Am travelling to Tokyo tonight for work. Spending two days there for a 3 hour meeting which means that I should have time to look around and see a bit of Tokyo. Unfortunately I will not actually have the time off as I have busted my ankle and cannot possibly walk around and see the site. However it led me to think about which were the best and worst cities that I have been stranded in after a business meeting with time to spare.
My top three stranded in cities are:
1. Paris - The key to a stranded city is can you go to one/two places quickly that will keep you entertained and able to see the heart of its culture, food and people. Paris is the clear leader here. Drop yourself in the middle of the Marias or St Germain for two hours and you will be entertained, fed and culturally overloaded with time spare to jump on the train back to Gare du Nord or CDG to head home. At times there are more tourists around you than (cranky) Parisians but that can be managed in short bites. Nothing beats a lazy stroll through St Germain ending up in garden just behind Notre Dame.

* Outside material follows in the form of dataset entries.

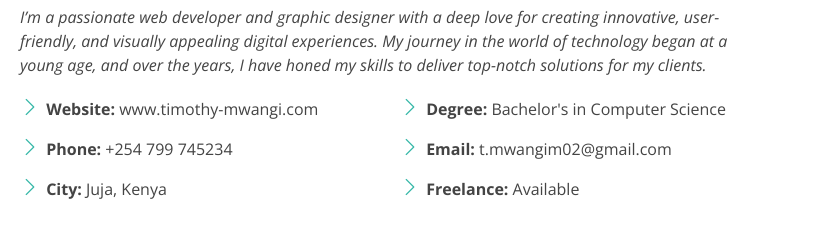
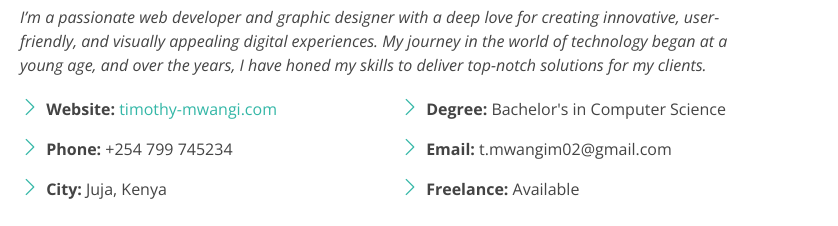
Before and after one commit to coderqti/new, a plain HTML site: page about.html in a window 1280 px wide. Shown: the part 227-453 px from the top of the page, 442-1280 px from the left. Drawn offline with nearby package versions, Linux system fonts and the light colour scheme.

Commit message:
timothy-mwangi

```diff
--- a/about.html
+++ b/about.html
@@ -87,7 +87,9 @@
           <div class="row">
             <div class="col-lg-6">
               <ul>
-                <li><i class="bi bi-chevron-right"></i> <strong>Website:</strong> <span>www.timothy-mwangi.com</span>
+                <li><i class="bi bi-chevron-right"></i> <strong>Website:</strong>
+                  <span><a href="https://timothy-mwangi.vercel.app/" target="_blank">timothy-mwangi.com</a></span>
+                </li>
                 </li>
                 <li><i class="bi bi-chevron-right"></i> <strong>Phone:</strong> <span>+254 799 745234</span></li>
                 <li><i class="bi bi-chevron-right"></i> <strong>City:</strong> <span>Juja, Kenya</span></li>
```
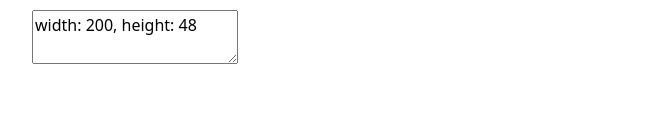
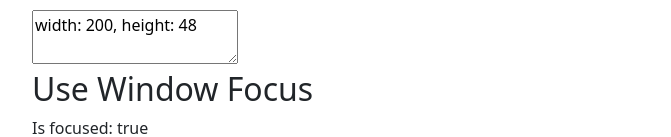
Before and after one commit to UlakhovichKate/vueUse, a Vue app in the folder vueUse/: page / in a window 1280 px wide. Shown: the part 3689-3826 px from the top of the page, without its empty margins (0-671 px from the left). Before the commit the page ends 3759 px from the top, so only its background shows below. Built offline with nearby package versions, Linux system fonts and the light colour scheme; no server answers.

Commit message:
UseWindowFocus.vue

```diff
--- a/vueUse/src/App.vue
+++ b/vueUse/src/App.vue
@@ -23,6 +23,7 @@
     <use-mutation-observer/>
     <use-parent-element/>
     <use-resize-observer/>
+    <use-window-focus/>
   </main>
 </template>
 
@@ -49,6 +50,7 @@
   import UseMutationObserver from "./vueUseComponents/UseMutationObserver.vue";
   import UseParentElement from "./vueUseComponents/UseParentElement.vue";
   import UseResizeObserver from "./vueUseComponents/UseResizeObserver.vue";
+  import UseWindowFocus from "./vueUseComponents/UseWindowFocus.vue";
 
 
 </script>
--- /dev/null
+++ b/vueUse/src/vueUseComponents/UseWindowFocus.vue
@@ -0,0 +1,13 @@
+<template>
+  <h2>Use Window Focus</h2>
+  <div>Is focused: {{ focused }}</div>
+</template>
+
+<script setup>
+import { useWindowFocus } from '@vueuse/core'
+const focused = useWindowFocus()
+</script>
+
+<style scoped>
+
+</style>
```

2. Amsterdam - it is a beautiful city but most importantly it is relative small and everyone speaks English. You can see a couple of key sites very quickly. If you are stranded for a night, the Dutch are a great party people. The city is flat and closely packed making movement from bar to bar, hotspot to hotspot easy and painless. There are also great art spots- Rijksmuseum
- that can easily absorb a few lost hours. Anne Frank House
provides a powerful emotional view into the dark side of European history.
3. Ho Chi Minh city - so different to any other city I have been to. Have travelled through crazy, fast growing, traffic mad cities like Bangkok and Hong Kong but Ho Chi Minh is unique. The city itself is not beautiful or magical in the way that the top European destinations are but there are chances to absorb a culture and see a history that I have not found matched anywhere else. For example, the traffic - while crazy - moves like no other city. There is a ballet like quality to the motorbikes. You would swear it is co-ordinated and coreographed. Some how it has moved beyond chaos to a form of understood anarchy. Then there is the history of the city. You can look around and see the French, American and Communist influences. The food is similarly drawn for Asian, European and North American influences unlike any other.
Bottom three are:
1. Kunming China - I spent a few days late last year at the China Travel Mart in Kunming China. Kunming is a 10mm plus people city but has nothing to offer the tourist/quick visitor. It is famous for three things - its tea, tobacco and tragically HIV rates. The International Airport is one of the most painful I have ever had to go through as all flights out to Hong Kong had to be boarded via a long and boring bus ride from the airport.
2. Kuala Lumpur -
too busy, too hard to travel around and too many people trying to rip you off. One of my favourite moments was struggling with the heat and humidity - sweating profusely - when I came across a sunglasses shop. I was about to try on a pair when the vendor grabbed them out of my hand "You can't wear them, you are too sweaty" he screamed. "Of course I am it is 35 degrees and 90% humidity". "But, if you sweat" he said pointing to the sunglasses "the colour will come off" indicating the rims.
3. Stockholm - I should have loved Stockholm. The people are nice, the food nice, the drinks...nice, the old city...well...nice, the transport options were...um...nice and the hotel I stayed in was (yes) nice. That was the problem everything was so damn, unrelentingly, frustratingly, mind-numbingly nice. There were no disappointments but similarly nothing that grabbed your eyes, ears and bones and said - "Look at this, isn't it fantastic". Seems unfair to damn a city for being nice but sometimes nice can be painful.
Am disappointed that I will not be able to take up this chance to learn more about Tokyo. Share your top cities in the comment section if you have time.